Serious Eats: Drinks
Cocktail Overhaul: A Revamped Grasshopper
The Grasshopper cocktail is a sweet green-colored after dinner drink. The original concoction called for green crème de menthe, crème de cacao, and cream or half and half. This green monster practically screams out for a remake.
The Grasshopper cocktail might sound like a classic of the bright-colored-'tini age, but according to cocktail lore, it was actually created back in 1919 by Philbert Guichet, the owner of Tujaque's in New Orleans, for a cocktail contest in New York. The green drink reportedly took home the second place prize. (No one seems to know what won the gold medal.) But the drink remained in relative obscurity for sometime before gaining popularity throughout the American South during the 1950s and 60s.
The base flavors of the Grasshopper, mint and chocolate, are a classic (and delicious) combination, but in revamping the cocktail, I wanted to move away from cheap and artificial tasting liqueurs. One option is to replace them with the high-quality creme de menthe and creme de cacao from Tempus Fugit, but I wanted to emphasize the fresh flavor of real mint leaves.
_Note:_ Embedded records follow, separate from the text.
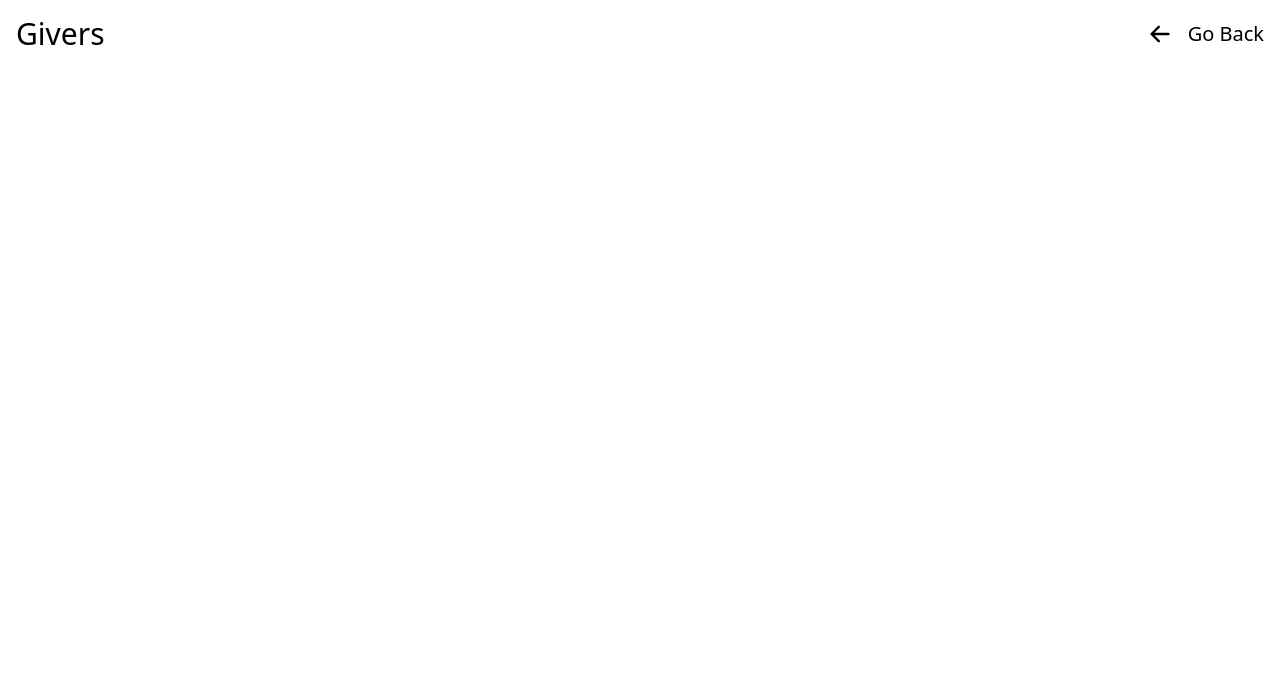
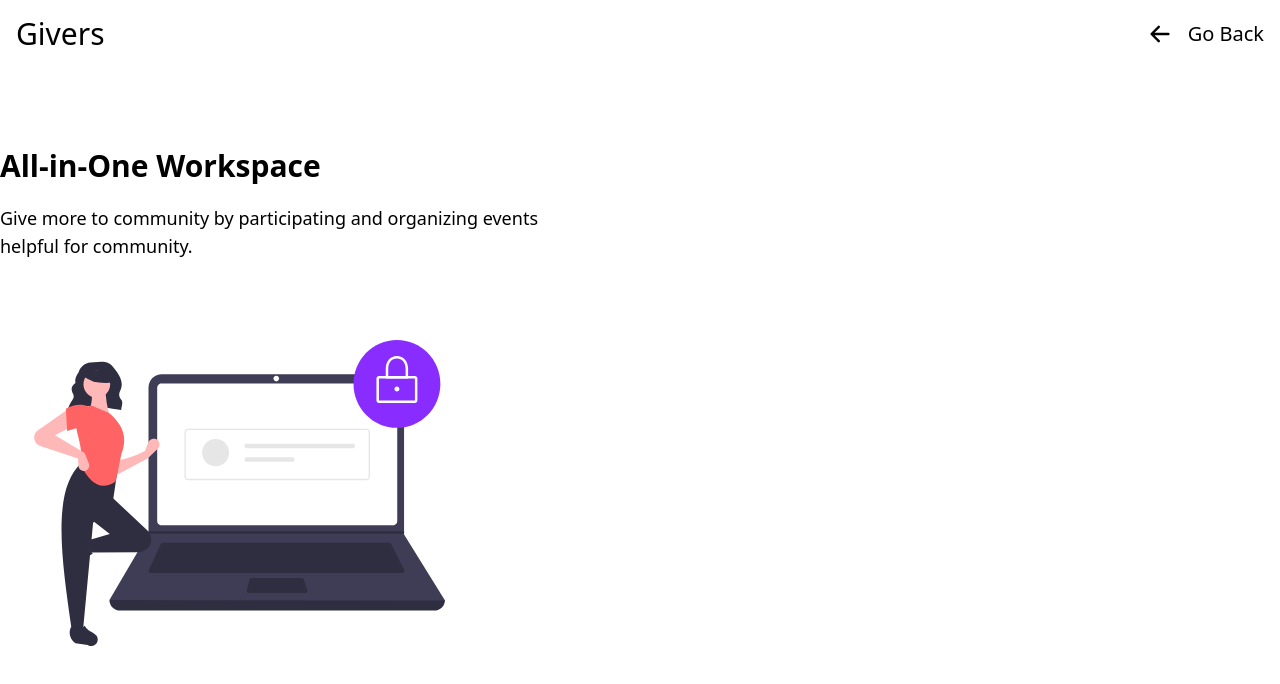
Before and after one commit to Bibek99/givers-frontend, a React (Create React App) app: page /login in a window 1280 px wide. Shown: the top 684 px of the page. Built offline with nearby package versions, Linux system fonts and the light colour scheme.

Commit message:
formpage img component made

```diff
--- a/src/components/navs/SecNav.js
+++ b/src/components/navs/SecNav.js
@@ -11,7 +11,10 @@ const SecNav = () => {
             >
                 Givers
             </Link>
-            <Link className="flex items-center text-xl hover:text-purple-500">
+            <Link
+                to="/"
+                className="flex items-center text-xl hover:text-purple-500"
+            >
                 <ArrowLeftIcon className="h-6 w-6 mr-4" /> Go Back
             </Link>
         </div>
--- /dev/null
+++ b/src/components/sections/FormPageImg.js
@@ -0,0 +1,19 @@
+import React from 'react';
+import { ReactComponent as FormImg } from '../../assets/form-img.svg';
+
+const FormPageImg = () => {
+    return (
+        <div className="hidden md:flex md:flex-col mt-20">
+            <div className="text-3xl font-semibold mb-5">
+                All-in-One Workspace
+            </div>
+            <div className="text-lg mb-20 w-3/4">
+                Give more to community by participating and organizing events
+                helpful for community.
+            </div>
+            <FormImg />
+        </div>
+    );
+};
+
+export default FormPageImg;
--- a/src/pages/LoginPage.js
+++ b/src/pages/LoginPage.js
@@ -1,8 +1,16 @@
 import React from 'react';
 import SecNav from '../components/navs/SecNav';
+import FormPageImg from '../components/sections/FormPageImg';
 
 const LoginPage = () => {
-    return <SecNav />;
+    return (
+        <>
+            <SecNav />
+            <div className="lg:max-w-screen-xl mx-auto flex justify-between">
+                <FormPageImg />
+            </div>
+        </>
+    );
 };
 
 export default LoginPage;
```
Also changed, not shown: src/assets/form-img.svg (added), src/assets/google-logo.svg (added).
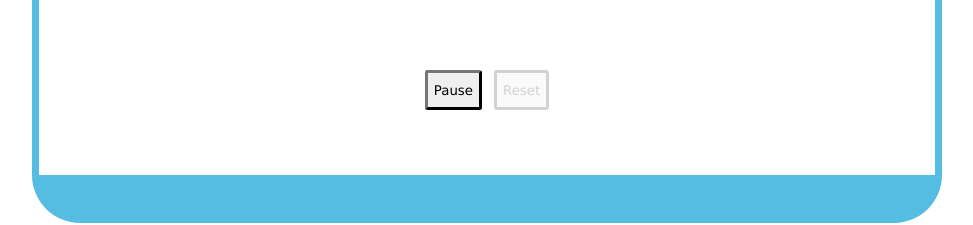
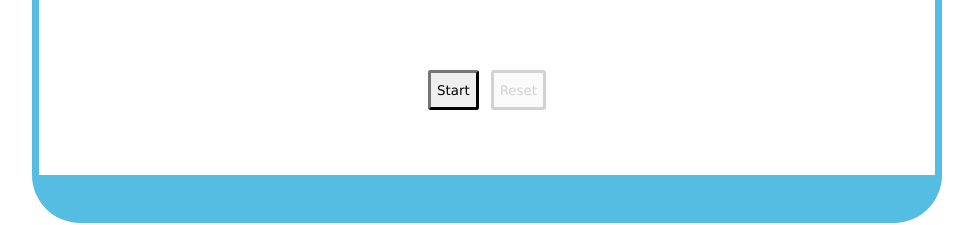
Before and after one commit to iamneo-production/aafbedeffbaddddbbedcfcdbadffbabbf, a React (Create React App) app in the folder reactapp/: page / in a window 1280 px wide. Shown: the part 415-640 px from the top of the page, without its empty margins (153-1126 px from the left). Built offline with nearby package versions, Linux system fonts and the light colour scheme.

Commit message:
Backup Commit

```diff
--- a/reactapp/src/components/Stopwatch/Stopwatch.jsx
+++ b/reactapp/src/components/Stopwatch/Stopwatch.jsx
@@ -33,7 +33,7 @@ export default function Stopwatch(props) {
     };
 
     const initiateResume = () => {
-        setIsRunning(true);
+        setIsActive(true);
         setIsPaused(false);
     };
 
@@ -56,10 +56,9 @@ export default function Stopwatch(props) {
                 <div className='buttons'>
                     {
                         isActive ? <button onClick={initiatePause} data-testid='pause'>Pause</button>
-                            : !isPaused ? <button data-testid='pause' onClick={initiatePause}>Pause</button>
-                                :<button data-testid='resume' onClick={initiateResume}>Resume</button>
+                            : !isPaused ? <button data-testid='start' onClick={initiateStart}>Start</button> : <button data-testid='resume' onClick={initiateResume}>Resume</button>
                     }
-                    <button id='reset'data-testid='reset' onClick={initiateReset} disabled={!isActive}>Reset</button>
+                    <button id='reset'data-testid='reset' onClick={initiateReset} disabled={isResetDisabled}>Reset</button>
                 </div>
             </div>
         </section>
```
With Momofuku's revolutionary cereal milk in mind, I decided to infuse half and half with fresh mint to get a bright, authentic flavor. I tried two methods: in one version, I heated the milk to create the infusion, and in the other, I infused the mint into the milk in a sealed container in the refrigerator. The fridge version resulted in a lighter but fresher flavor.
The original Grasshopper has no base spirit, but something was needed to give it some backbone and structure in addition to the fresh mint and chocolate flavor. I turned to two spirits that are perfect for after dinner sipping: aged rum and cognac. These robust spirits add the body and strength necessary to keep the drink in balance.